Category Archive for: ‘Carol Benet’
Two Art/ Architecture Exhibits in Cincinnati, Ohio
Two innovative artists, Chris Larson and Mark de Jong, have been awarded intriguing exhibits at the Lois and Richard Rosenthal Contemporary Arts Center in Cincinnati, Ohio.
The renovated museum itself is somewhat of a wonder as it was designed by Zaha Hadid and completed in 2003. The “Starchitect” Hadid had completed interesting buildings and museums all over the world before her untimely death in 2016 at the age of 65.
The CAC , one of her best design, also achieved notoriety in 1990 before the renewal when it was sued over exhibiting Robert Mapplethorpe’s photographs then considered pornography. The museum and its director, Dennis Barry, were finally acquitted but by then the exhibit had travelled all over the country.
Currently two artists, both 52 years old, are each awarded an entire floor of the museum. Chris Larson’s “Function is Redundant” is a series of photographs and items from his earlier works. One group of photos concentrates on a house in his home territory Minnesota in the middle of winter where the exterior and interior have been covered with layers of ice that cover the outside and the common objects in a bedroom and kitchen. One image shows a simple white wooden glad house in the middle of a snowy setting. A bedroom has white curtains dripping with icicles and a kitchen has table and chairs and appliances frozen in time.

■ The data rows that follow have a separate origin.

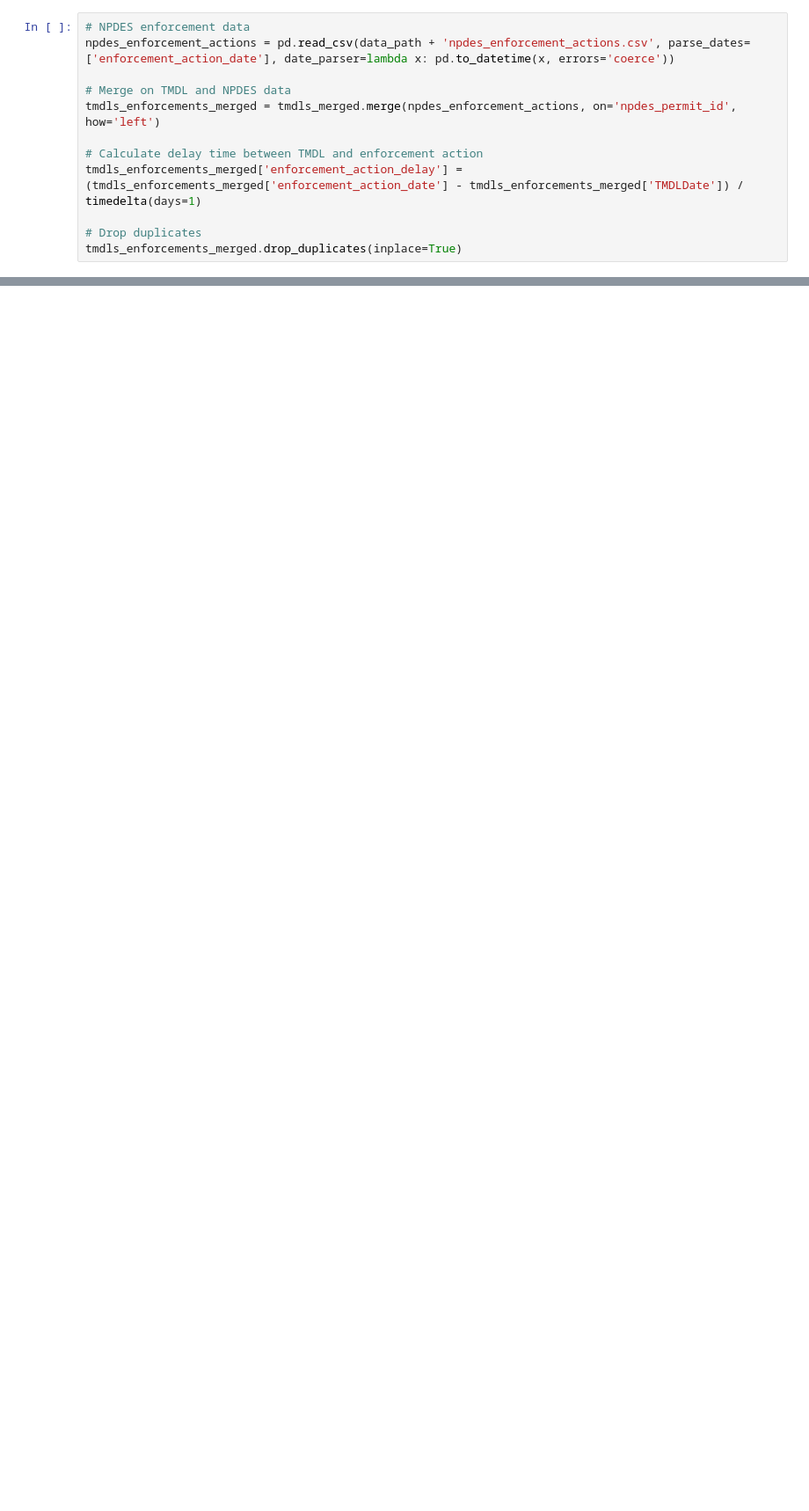
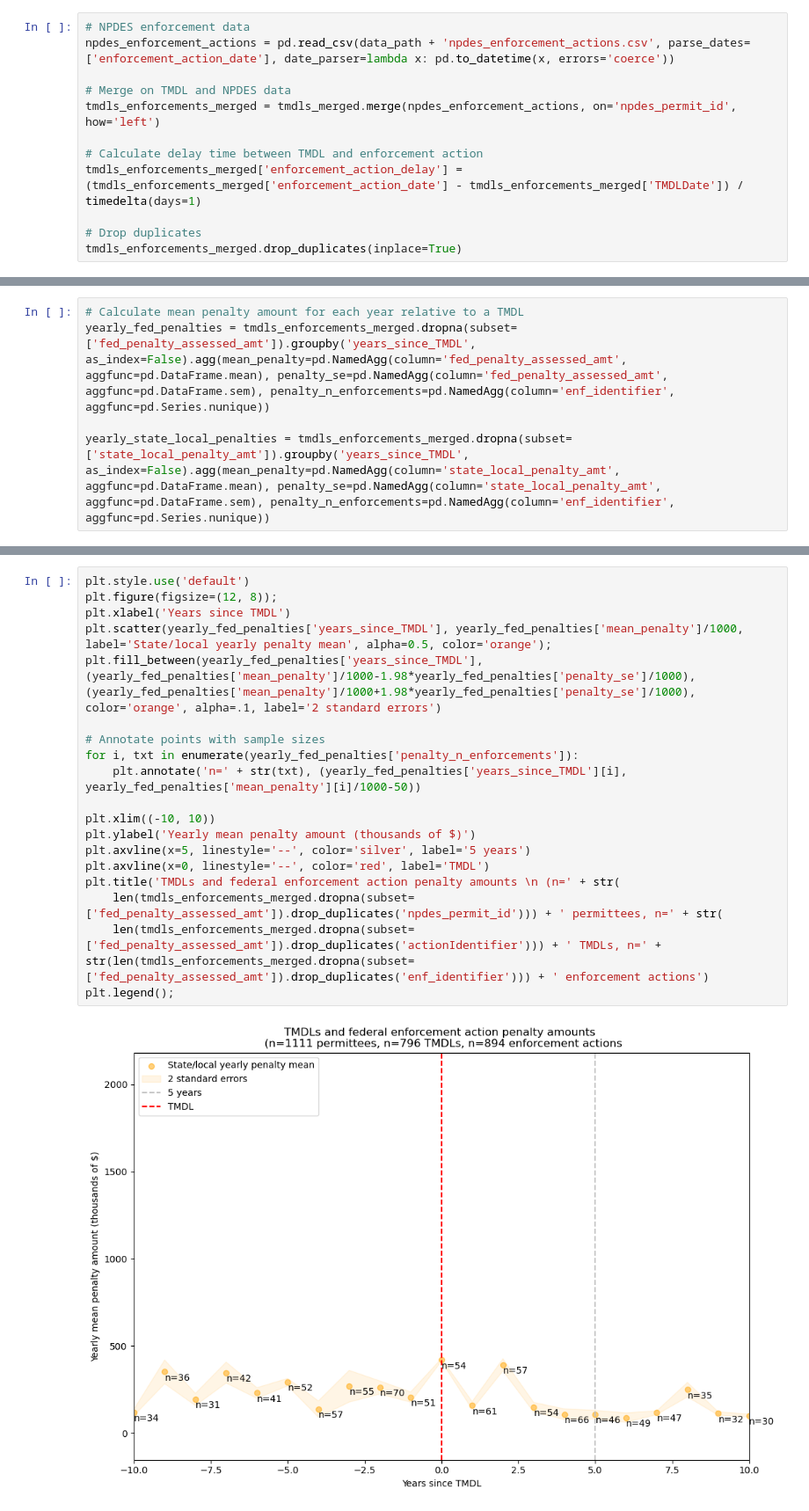
Before and after one commit to reglab/TMDLs_archived, a Jupyter notebook: TMDLs_enforcements.ipynb, the cells around one changed output, grey strips where cells are left out. Shown: that part at 88% size. Drawn from its saved outputs; the diff is of its cells as text; blank space fills up the shorter version.

```diff
--- a/TMDLs_enforcements.ipynb
+++ b/TMDLs_enforcements.ipynb
@@ -94,0 +102,5 @@ plt.legend();
+# %%
+# Calculate mean penalty amount for each year relative to a TMDL
+yearly_fed_penalties = tmdls_enforcements_merged.dropna(subset=['fed_penalty_assessed_amt']).groupby('years_since_TMDL', as_index=False).agg(mean_penalty=pd.NamedAgg(column='fed_penalty_assessed_amt', aggfunc=pd.DataFrame.mean), penalty_se=pd.NamedAgg(column='fed_penalty_assessed_amt', aggfunc=pd.DataFrame.sem), penalty_n_enforcements=pd.NamedAgg(column='enf_identifier', aggfunc=pd.Series.nunique))
+
+yearly_state_local_penalties = tmdls_enforcements_merged.dropna(subset=['state_local_penalty_amt']).groupby('years_since_TMDL', as_index=False).agg(mean_penalty=pd.NamedAgg(column='state_local_penalty_amt', aggfunc=pd.DataFrame.mean), penalty_se=pd.NamedAgg(column='state_local_penalty_amt', aggfunc=pd.DataFrame.sem), penalty_n_enforcements=pd.NamedAgg(column='enf_identifier', aggfunc=pd.Series.nunique))
@@ -94,0 +128,21 @@ plt.legend();
+# %%
+plt.style.use('default')
+plt.figure(figsize=(12, 8));
+plt.xlabel('Years since TMDL')
+plt.scatter(yearly_fed_penalties['years_since_TMDL'], yearly_fed_penalties['mean_penalty']/1000, label='State/local yearly penalty mean', alpha=0.5, color='orange');
+plt.fill_between(yearly_fed_penalties['years_since_TMDL'], (yearly_fed_penalties['mean_penalty']/1000-1.98*yearly_fed_penalties['penalty_se']/1000), (yearly_fed_penalties['mean_penalty']/1000+1.98*yearly_fed_penalties['penalty_se']/1000), color='orange', alpha=.1, label='2 standard errors')
+
+# Annotate points with sample sizes
+for i, txt in enumerate(yearly_fed_penalties['penalty_n_enforcements']):
+    plt.annotate('n=' + str(txt), (yearly_fed_penalties['years_since_TMDL'][i], yearly_fed_penalties['mean_penalty'][i]/1000-50))
+
+plt.xlim((-10, 10))
+plt.ylabel('Yearly mean penalty amount (thousands of $)')
+plt.axvline(x=5, linestyle='--', color='silver', label='5 years')
+plt.axvline(x=0, linestyle='--', color='red', label='TMDL')
+plt.title('TMDLs and federal enforcement action penalty amounts \n (n=' + str(
+    len(tmdls_enforcements_merged.dropna(subset=['fed_penalty_assessed_amt']).drop_duplicates('npdes_permit_id'))) + ' permittees, n=' + str(
+    len(tmdls_enforcements_merged.dropna(subset=['fed_penalty_assessed_amt']).drop_duplicates('actionIdentifier'))) + ' TMDLs, n=' + str(len(tmdls_enforcements_merged.dropna(subset=['fed_penalty_assessed_amt']).drop_duplicates('enf_identifier'))) + ' enforcement actions')
+plt.legend();
+# %% [output]
+[figure, added]
```
Also changed, not shown: parts of 6 cells of this notebook.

Photographs of “The Raft”, “Crush Collision” and “Heavy Rotation” show the artists’s fascination with change and with spinning and transforming walls and objects. His studio, some of which is on display, has fascinated artists such as famous artists Bruce Nauman and Dieter Roth. Here a part of the studio is seen with a water floor with a covered water and then the whole room rotates so that the water then covers the walls as if it were a floor.
In a corner of the second floor of the museum, otherwise devoted to Mark de Jong, Larson has reproduced a room in the museum with shelves on the wall and other office furniture but here he has rotated the room 90 degrees so that shelves with books are now topsy-turvy.
In another work is a pastiche of a Magritte painting called “Not to be Reproduced” from 1937 that shows the influence of this Belgian surrealist on Larson. Literary references, especially to Flannery O’Connor’s short story “Wise Blood”, are noteworthy as Larson admired her distortions. Like O’Connor, the painter’s thinks “Nothing is ever resolved.”
Mark de Jong is a Cincinnati artist who’s “Swing House” is the subject of his installation on the second floor of the museum. Here he took the interior items and some from outside of a house in a neighborhood of modest homes in a a section of Cincinnati called Camp Washington for the installation. For his “Swing House” he gutted all the interior including the floors and made one three story room on the main level that serves as kitchen, dining area, living room and bedroom, all without divisions.
From the ceiling of the third floor he extended a swing that comes down to the same level as the bed on the existing first floor. The inside walls of what were once separate rooms are exposed with the different wall papers peeling from age. Parts of these walls and bricks and stones from outside are on display. Most striking for the museum installation is the central interior staircase that has been disassembled and put together at all new angles. De Jong has taken slats or strips of wooden pieces from the interior walls and fashioned them into different forms, one a large empty cylindrical. Punched out circles of all different colors of plaster are displayed on the wall in an attractive pattern . The artist De Jong ran a high end interior refinishing business for 11 years until 2012. He is now working on radical transformatccsion for a “Square House” on the street next to the “Swing House” located at 1372 Avon Place, Camp Washington, Cincinnati, where I was able to peek through a window to see the interior. I had missed the Open House the day before. De Jong’s ideas about form, urbanism, materials and other related subjects are abstract and very original.
Both exhibits of Chris Larson and Mark de Jong’s work are on display through September 2, 2018. contemporaryartscenter.org.